- YOUR INSTRUCTIONS:
Leave out the pictures, then return the records word for word.

- INFORMATION:
•••
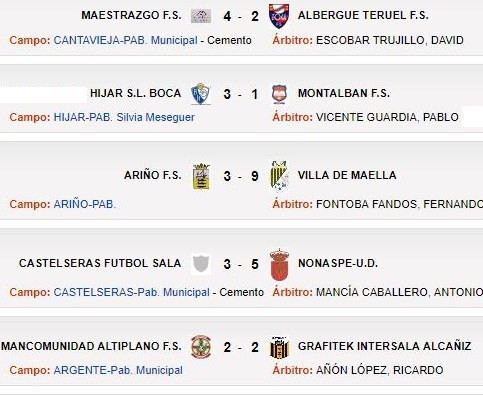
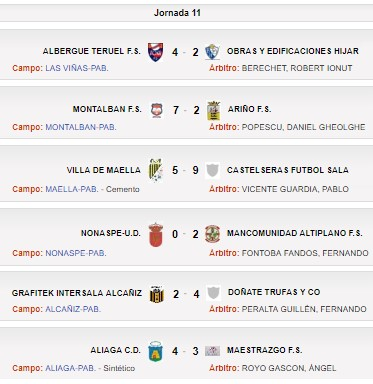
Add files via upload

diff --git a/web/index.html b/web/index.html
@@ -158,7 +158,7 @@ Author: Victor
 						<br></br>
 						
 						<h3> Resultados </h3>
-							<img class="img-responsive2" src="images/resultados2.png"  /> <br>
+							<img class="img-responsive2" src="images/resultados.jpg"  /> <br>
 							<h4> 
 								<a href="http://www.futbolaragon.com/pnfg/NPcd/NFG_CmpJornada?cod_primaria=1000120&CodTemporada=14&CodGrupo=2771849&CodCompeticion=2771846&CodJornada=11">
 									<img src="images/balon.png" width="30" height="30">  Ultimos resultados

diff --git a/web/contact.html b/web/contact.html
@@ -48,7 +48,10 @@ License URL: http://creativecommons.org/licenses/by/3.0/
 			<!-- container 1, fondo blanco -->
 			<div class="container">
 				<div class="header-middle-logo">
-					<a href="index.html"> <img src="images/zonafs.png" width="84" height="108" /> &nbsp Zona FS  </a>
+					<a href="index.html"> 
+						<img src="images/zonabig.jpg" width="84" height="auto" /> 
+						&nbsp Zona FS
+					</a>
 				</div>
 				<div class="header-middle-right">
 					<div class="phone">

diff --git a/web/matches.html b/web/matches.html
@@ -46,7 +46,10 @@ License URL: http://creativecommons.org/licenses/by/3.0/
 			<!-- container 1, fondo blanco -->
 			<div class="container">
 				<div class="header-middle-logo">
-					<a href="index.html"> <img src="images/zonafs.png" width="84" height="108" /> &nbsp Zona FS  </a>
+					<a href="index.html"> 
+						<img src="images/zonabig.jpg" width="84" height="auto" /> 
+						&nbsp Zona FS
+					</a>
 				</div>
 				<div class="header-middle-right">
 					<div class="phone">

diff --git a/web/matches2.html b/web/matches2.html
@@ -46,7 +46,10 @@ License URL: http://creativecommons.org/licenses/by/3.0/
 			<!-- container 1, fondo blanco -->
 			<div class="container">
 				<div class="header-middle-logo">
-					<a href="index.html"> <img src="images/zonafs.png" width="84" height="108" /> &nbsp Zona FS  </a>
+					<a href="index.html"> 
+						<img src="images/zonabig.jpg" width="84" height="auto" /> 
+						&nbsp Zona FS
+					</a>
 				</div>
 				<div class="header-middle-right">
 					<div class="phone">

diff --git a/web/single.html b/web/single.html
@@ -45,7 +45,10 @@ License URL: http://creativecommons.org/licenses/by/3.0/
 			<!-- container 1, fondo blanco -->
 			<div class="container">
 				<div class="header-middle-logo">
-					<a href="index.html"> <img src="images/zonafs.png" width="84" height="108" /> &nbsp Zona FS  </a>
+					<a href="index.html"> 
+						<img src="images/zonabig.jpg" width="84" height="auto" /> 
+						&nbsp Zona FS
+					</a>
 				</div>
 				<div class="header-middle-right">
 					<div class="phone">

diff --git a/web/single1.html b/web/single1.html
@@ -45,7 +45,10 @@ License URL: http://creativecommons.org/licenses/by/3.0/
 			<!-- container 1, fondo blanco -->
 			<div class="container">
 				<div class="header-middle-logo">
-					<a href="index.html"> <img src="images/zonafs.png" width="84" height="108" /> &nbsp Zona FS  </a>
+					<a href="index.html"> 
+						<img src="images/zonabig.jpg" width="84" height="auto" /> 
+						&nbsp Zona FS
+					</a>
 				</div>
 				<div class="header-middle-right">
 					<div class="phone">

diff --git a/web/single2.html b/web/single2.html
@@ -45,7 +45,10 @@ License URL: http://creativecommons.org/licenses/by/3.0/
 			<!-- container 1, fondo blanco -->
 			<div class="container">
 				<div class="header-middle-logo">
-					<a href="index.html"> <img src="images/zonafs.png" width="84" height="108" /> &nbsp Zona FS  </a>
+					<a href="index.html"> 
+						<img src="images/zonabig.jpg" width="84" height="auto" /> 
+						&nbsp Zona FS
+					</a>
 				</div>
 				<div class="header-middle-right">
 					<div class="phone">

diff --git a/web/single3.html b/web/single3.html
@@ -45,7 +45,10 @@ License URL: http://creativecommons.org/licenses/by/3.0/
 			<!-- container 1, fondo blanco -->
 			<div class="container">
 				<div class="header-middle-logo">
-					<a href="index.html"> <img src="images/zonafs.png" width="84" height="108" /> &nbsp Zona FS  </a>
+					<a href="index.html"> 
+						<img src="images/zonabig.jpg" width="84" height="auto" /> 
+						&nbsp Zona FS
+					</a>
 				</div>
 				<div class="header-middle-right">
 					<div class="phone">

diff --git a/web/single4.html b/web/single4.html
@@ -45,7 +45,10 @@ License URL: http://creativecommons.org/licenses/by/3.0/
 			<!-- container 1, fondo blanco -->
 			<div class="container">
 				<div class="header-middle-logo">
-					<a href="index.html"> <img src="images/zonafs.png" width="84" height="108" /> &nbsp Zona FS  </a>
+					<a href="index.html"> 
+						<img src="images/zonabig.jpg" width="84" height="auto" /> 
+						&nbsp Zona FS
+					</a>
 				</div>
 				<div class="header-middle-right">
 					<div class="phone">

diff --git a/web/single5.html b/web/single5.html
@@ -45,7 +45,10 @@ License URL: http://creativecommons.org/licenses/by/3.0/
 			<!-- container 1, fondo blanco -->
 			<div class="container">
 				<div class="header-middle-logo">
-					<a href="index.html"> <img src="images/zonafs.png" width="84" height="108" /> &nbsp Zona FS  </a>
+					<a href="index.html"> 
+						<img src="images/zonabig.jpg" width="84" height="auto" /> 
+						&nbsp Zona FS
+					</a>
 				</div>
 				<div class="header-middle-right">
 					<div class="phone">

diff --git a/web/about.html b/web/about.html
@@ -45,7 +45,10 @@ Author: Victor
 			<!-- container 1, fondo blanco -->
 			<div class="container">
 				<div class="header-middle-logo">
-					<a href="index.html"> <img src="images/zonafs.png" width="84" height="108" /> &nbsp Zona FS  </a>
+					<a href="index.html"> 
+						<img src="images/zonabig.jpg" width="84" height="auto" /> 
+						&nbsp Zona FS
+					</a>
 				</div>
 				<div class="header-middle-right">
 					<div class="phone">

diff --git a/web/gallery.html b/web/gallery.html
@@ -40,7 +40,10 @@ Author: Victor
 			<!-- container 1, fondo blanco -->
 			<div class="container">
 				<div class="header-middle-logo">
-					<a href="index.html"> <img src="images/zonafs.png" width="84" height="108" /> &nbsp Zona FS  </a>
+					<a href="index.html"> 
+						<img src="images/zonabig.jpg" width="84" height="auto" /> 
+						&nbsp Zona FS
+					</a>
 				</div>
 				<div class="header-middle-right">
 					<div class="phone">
•••
- SOLUTION FOR THIS EXERCISE:
Add files via upload

diff --git a/web/index.html b/web/index.html
@@ -158,7 +158,7 @@ Author: Victor
 						<br></br>
 						
 						<h3> Resultados </h3>
-							<img class="img-responsive2" src="images/resultados2.png"  /> <br>
+							<img class="img-responsive2" src="images/resultados.jpg"  /> <br>
 							<h4> 
 								<a href="http://www.futbolaragon.com/pnfg/NPcd/NFG_CmpJornada?cod_primaria=1000120&CodTemporada=14&CodGrupo=2771849&CodCompeticion=2771846&CodJornada=11">
 									<img src="images/balon.png" width="30" height="30">  Ultimos resultados

diff --git a/web/contact.html b/web/contact.html
@@ -48,7 +48,10 @@ License URL: http://creativecommons.org/licenses/by/3.0/
 			<!-- container 1, fondo blanco -->
 			<div class="container">
 				<div class="header-middle-logo">
-					<a href="index.html"> <img src="images/zonafs.png" width="84" height="108" /> &nbsp Zona FS  </a>
+					<a href="index.html"> 
+						<img src="images/zonabig.jpg" width="84" height="auto" /> 
+						&nbsp Zona FS
+					</a>
 				</div>
 				<div class="header-middle-right">
 					<div class="phone">

diff --git a/web/matches.html b/web/matches.html
@@ -46,7 +46,10 @@ License URL: http://creativecommons.org/licenses/by/3.0/
 			<!-- container 1, fondo blanco -->
 			<div class="container">
 				<div class="header-middle-logo">
-					<a href="index.html"> <img src="images/zonafs.png" width="84" height="108" /> &nbsp Zona FS  </a>
+					<a href="index.html"> 
+						<img src="images/zonabig.jpg" width="84" height="auto" /> 
+						&nbsp Zona FS
+					</a>
 				</div>
 				<div class="header-middle-right">
 					<div class="phone">

diff --git a/web/matches2.html b/web/matches2.html
@@ -46,7 +46,10 @@ License URL: http://creativecommons.org/licenses/by/3.0/
 			<!-- container 1, fondo blanco -->
 			<div class="container">
 				<div class="header-middle-logo">
-					<a href="index.html"> <img src="images/zonafs.png" width="84" height="108" /> &nbsp Zona FS  </a>
+					<a href="index.html"> 
+						<img src="images/zonabig.jpg" width="84" height="auto" /> 
+						&nbsp Zona FS
+					</a>
 				</div>
 				<div class="header-middle-right">
 					<div class="phone">

diff --git a/web/single.html b/web/single.html
@@ -45,7 +45,10 @@ License URL: http://creativecommons.org/licenses/by/3.0/
 			<!-- container 1, fondo blanco -->
 			<div class="container">
 				<div class="header-middle-logo">
-					<a href="index.html"> <img src="images/zonafs.png" width="84" height="108" /> &nbsp Zona FS  </a>
+					<a href="index.html"> 
+						<img src="images/zonabig.jpg" width="84" height="auto" /> 
+						&nbsp Zona FS
+					</a>
 				</div>
 				<div class="header-middle-right">
 					<div class="phone">

diff --git a/web/single1.html b/web/single1.html
@@ -45,7 +45,10 @@ License URL: http://creativecommons.org/licenses/by/3.0/
 			<!-- container 1, fondo blanco -->
 			<div class="container">
 				<div class="header-middle-logo">
-					<a href="index.html"> <img src="images/zonafs.png" width="84" height="108" /> &nbsp Zona FS  </a>
+					<a href="index.html"> 
+						<img src="images/zonabig.jpg" width="84" height="auto" /> 
+						&nbsp Zona FS
+					</a>
 				</div>
 				<div class="header-middle-right">
 					<div class="phone">

diff --git a/web/single2.html b/web/single2.html
@@ -45,7 +45,10 @@ License URL: http://creativecommons.org/licenses/by/3.0/
 			<!-- container 1, fondo blanco -->
 			<div class="container">
 				<div class="header-middle-logo">
-					<a href="index.html"> <img src="images/zonafs.png" width="84" height="108" /> &nbsp Zona FS  </a>
+					<a href="index.html"> 
+						<img src="images/zonabig.jpg" width="84" height="auto" /> 
+						&nbsp Zona FS
+					</a>
 				</div>
 				<div class="header-middle-right">
 					<div class="phone">

diff --git a/web/single3.html b/web/single3.html
@@ -45,7 +45,10 @@ License URL: http://creativecommons.org/licenses/by/3.0/
 			<!-- container 1, fondo blanco -->
 			<div class="container">
 				<div class="header-middle-logo">
-					<a href="index.html"> <img src="images/zonafs.png" width="84" height="108" /> &nbsp Zona FS  </a>
+					<a href="index.html"> 
+						<img src="images/zonabig.jpg" width="84" height="auto" /> 
+						&nbsp Zona FS
+					</a>
 				</div>
 				<div class="header-middle-right">
 					<div class="phone">

diff --git a/web/single4.html b/web/single4.html
@@ -45,7 +45,10 @@ License URL: http://creativecommons.org/licenses/by/3.0/
 			<!-- container 1, fondo blanco -->
 			<div class="container">
 				<div class="header-middle-logo">
-					<a href="index.html"> <img src="images/zonafs.png" width="84" height="108" /> &nbsp Zona FS  </a>
+					<a href="index.html"> 
+						<img src="images/zonabig.jpg" width="84" height="auto" /> 
+						&nbsp Zona FS
+					</a>
 				</div>
 				<div class="header-middle-right">
 					<div class="phone">

diff --git a/web/single5.html b/web/single5.html
@@ -45,7 +45,10 @@ License URL: http://creativecommons.org/licenses/by/3.0/
 			<!-- container 1, fondo blanco -->
 			<div class="container">
 				<div class="header-middle-logo">
-					<a href="index.html"> <img src="images/zonafs.png" width="84" height="108" /> &nbsp Zona FS  </a>
+					<a href="index.html"> 
+						<img src="images/zonabig.jpg" width="84" height="auto" /> 
+						&nbsp Zona FS
+					</a>
 				</div>
 				<div class="header-middle-right">
 					<div class="phone">

diff --git a/web/about.html b/web/about.html
@@ -45,7 +45,10 @@ Author: Victor
 			<!-- container 1, fondo blanco -->
 			<div class="container">
 				<div class="header-middle-logo">
-					<a href="index.html"> <img src="images/zonafs.png" width="84" height="108" /> &nbsp Zona FS  </a>
+					<a href="index.html"> 
+						<img src="images/zonabig.jpg" width="84" height="auto" /> 
+						&nbsp Zona FS
+					</a>
 				</div>
 				<div class="header-middle-right">
 					<div class="phone">

diff --git a/web/gallery.html b/web/gallery.html
@@ -40,7 +40,10 @@ Author: Victor
 			<!-- container 1, fondo blanco -->
 			<div class="container">
 				<div class="header-middle-logo">
-					<a href="index.html"> <img src="images/zonafs.png" width="84" height="108" /> &nbsp Zona FS  </a>
+					<a href="index.html"> 
+						<img src="images/zonabig.jpg" width="84" height="auto" /> 
+						&nbsp Zona FS
+					</a>
 				</div>
 				<div class="header-middle-right">
 					<div class="phone">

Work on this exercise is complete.